Not Sure wrote:
Some questions that I have:
The values in E=MC^2 appear to be locked in a numerical relationship.
If, for example, other units were selected, say from a different
mathematical measurement system that uses "base pi" for its values,
would the numerical values still be the same as in the equation?
and if 1/M=C^2/E,
would it be true that M/1=E/C^2 ?
Or by multiplying both sides by 1, that, M=E/C^2 ?
M is a measure of amount force resisted by something being accelerated,
and the distance over which that acceleration occurs.
E is a numerical measure of work produced on a mass object in a finite
amount of the dimensional motion of other entities.
C^2 is a concept of area, that even if it were to be C=1 , the amount of
mass equals the amount of energy.
These are numbers. and the symbols represent only selected properties of
matter or other existents.
Why does it seem that M=E ?
Or if 1/1 = M/E then 1=1.
What is happening there? And, have I violated some principles of
mathematics or failed to acknowledge the properties of active matter?
If C^2 is a concept of area, would it be true that the size of the
active matter units would increase proportionately to the size of the
energy units for each square unit of energy.

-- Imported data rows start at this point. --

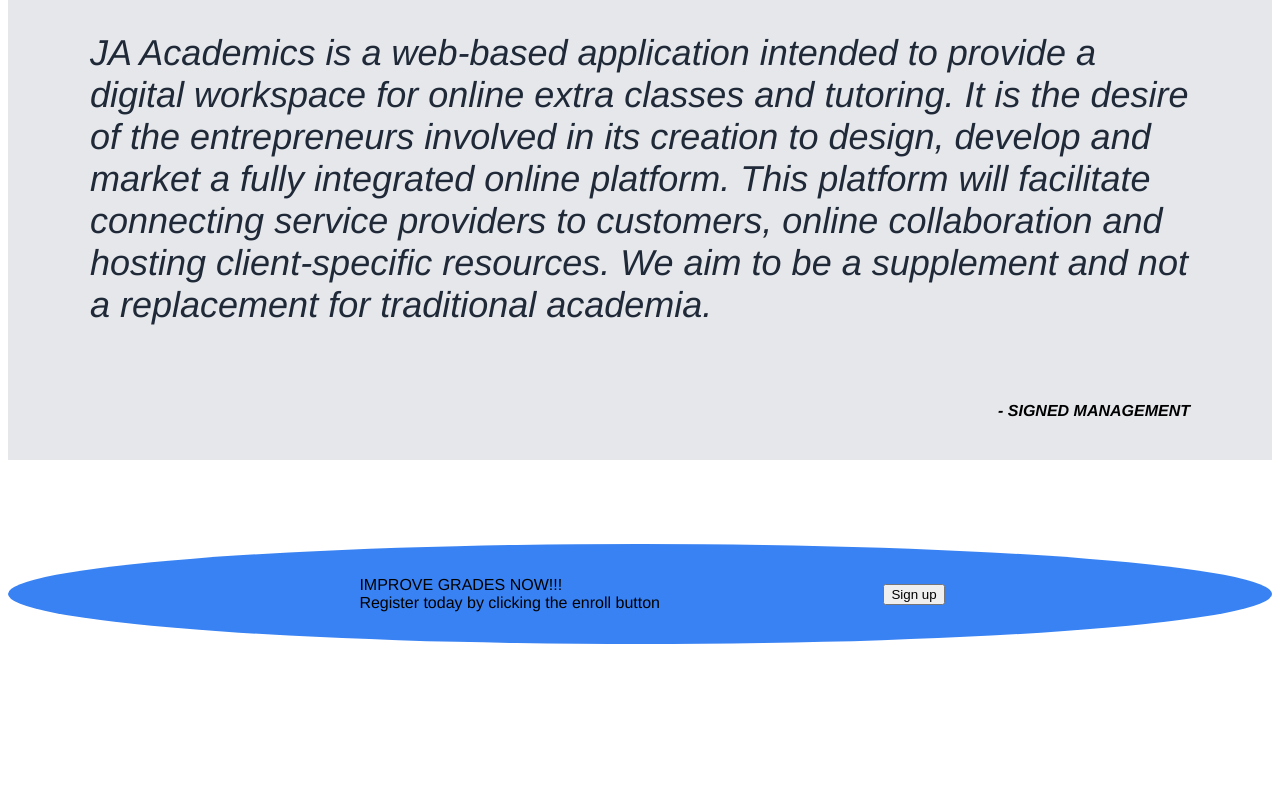
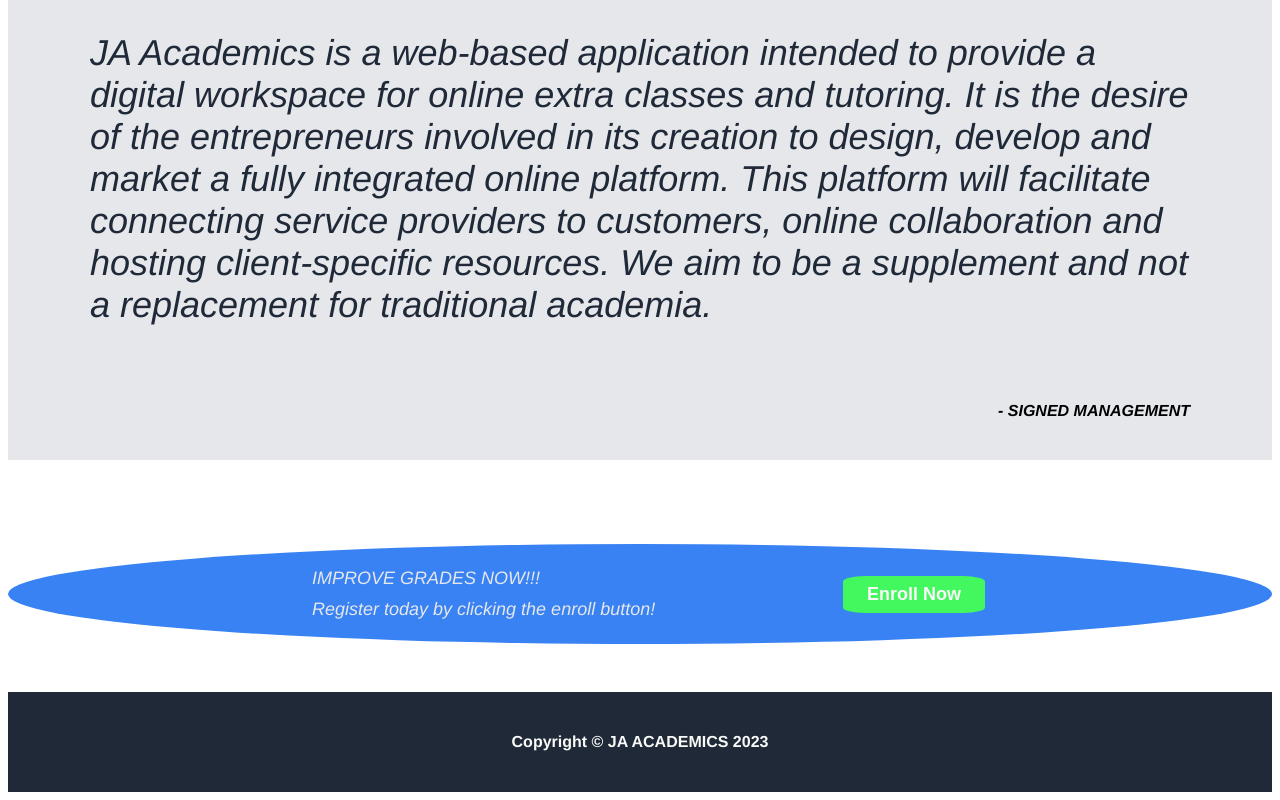
Before and after one commit to theeglaze/Odin-Project, a plain HTML site: page project-one-(webpage)/index.html in a window 1280 px wide. Shown: the part 1452-2252 px from the top of the page. Before the commit the page ends 2104 px from the top, so only its background shows below. Drawn offline with Linux system fonts and the light colour scheme.

Commit message:
ODP Project 1 Update
The homepage content and styling was completed.

```diff
--- a/project-one-(webpage)/index.html
+++ b/project-one-(webpage)/index.html
@@ -85,17 +85,20 @@
 
             <div class="action">
                 <div class="a1">IMPROVE GRADES NOW!!!</div>
-                <div class="a2"> Register today by clicking the enroll button</div>
+                <div class="a2"> Register today by clicking the enroll button!</div>
 
             </div>
 
-            <div class="log"><button>Sign up</button></div>
+            <div class="button2"><button>Enroll Now</button></div>
         </div>
 
         </div>
 
+        <div class="copyright">
 
+            <div> Copyright © JA ACADEMICS 2023</div>
 
+        </div>
 
 
     </body>
--- a/project-one-(webpage)/style.css
+++ b/project-one-(webpage)/style.css
@@ -2,7 +2,7 @@
     font-family: 'Franklin Gothic Medium', 'Arial Narrow', Arial, sans-serif;
 }
 
-
+/*Contains all styles applied to the head of the webpage*/
 
 .head-color{
     background-color: #1f2937;
@@ -56,6 +56,7 @@
     padding: 12px;
 }
 
+/*Styles applied to introduction and welcome image*/
 
 .main{
     display: flex;
@@ -104,7 +105,7 @@
 
 }
 
-/**/
+/*Styles applied to offer images*/
 
 h1{
     text-align: center;
@@ -151,7 +152,7 @@
     font-family: Cambria, Cochin, Georgia, Times, 'Times New Roman', serif;
 }
 
-/**/
+/*Styles applied to company's mission statement*/
 
 .body-color{
     display: flex;
@@ -188,7 +189,7 @@
     padding-bottom: 24px;
 }
 
-/**/
+/*Styles applied to call to action section*/
 
 .tail{
     display: flex;
@@ -204,6 +205,7 @@
     background-color: #3882f3;
     justify-content: center;
     align-items: center;
+    margin-bottom: 48px;
 
 }
 
@@ -216,6 +218,38 @@
 
 }
 
-.log{
+.a1,.a2{
+    color: #e5e7eb;
+    font-size: 18px;
+    padding: 5px;
+    font-style: italic;
+
+}
+
+.button2 button{
     flex-shrink: 2;
+    background: #43f75e;
+    margin: 12px;
+    padding: 8px 24px;
+    font-weight: bold;
+    color: #f9faf8;
+    font-size: 18px;
+    border-radius: 15%;
+    border: 2px;
 }
+
+/*Styles applied to webpage closing*/
+
+.copyright{
+    display: flex;
+    background-color: #1f2937;
+    justify-content: center;
+    align-items: center;
+    height: 100px;
+
+}
+
+.copyright div{
+    color: #f9faf8;
+    font-weight: 700;
+}
```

In, M=E/C^2 , from the
above statement, if the area of each energy unit is increased would not
the mass be decreased in simple proportion?
Now, is the smaller mass of every energy existent a function of its
Does that relationship create a condition where photon existents that
have higher areas also have smaller mass.? Does that create an illusion
of wave functions, that is measurable in energy level and frequency
terms, that seems plausible, however, that there may be a different
principle of operation concerning energy?
Is the area function of light more important regarding the energy of
entities than the velocity of the things?
What physical property of existents is integral with, or that can be
measured by, the higher area of the thing?
We all understand velocity and the translation of dimensional locations
expressed as a ratio to the dimensional motions of other things.
In what way may we consider the areas of things as integral properties
of the things?
Is the area of small existents a unique and unexplored property of the
Why, if the area is greater, the mass is smaller?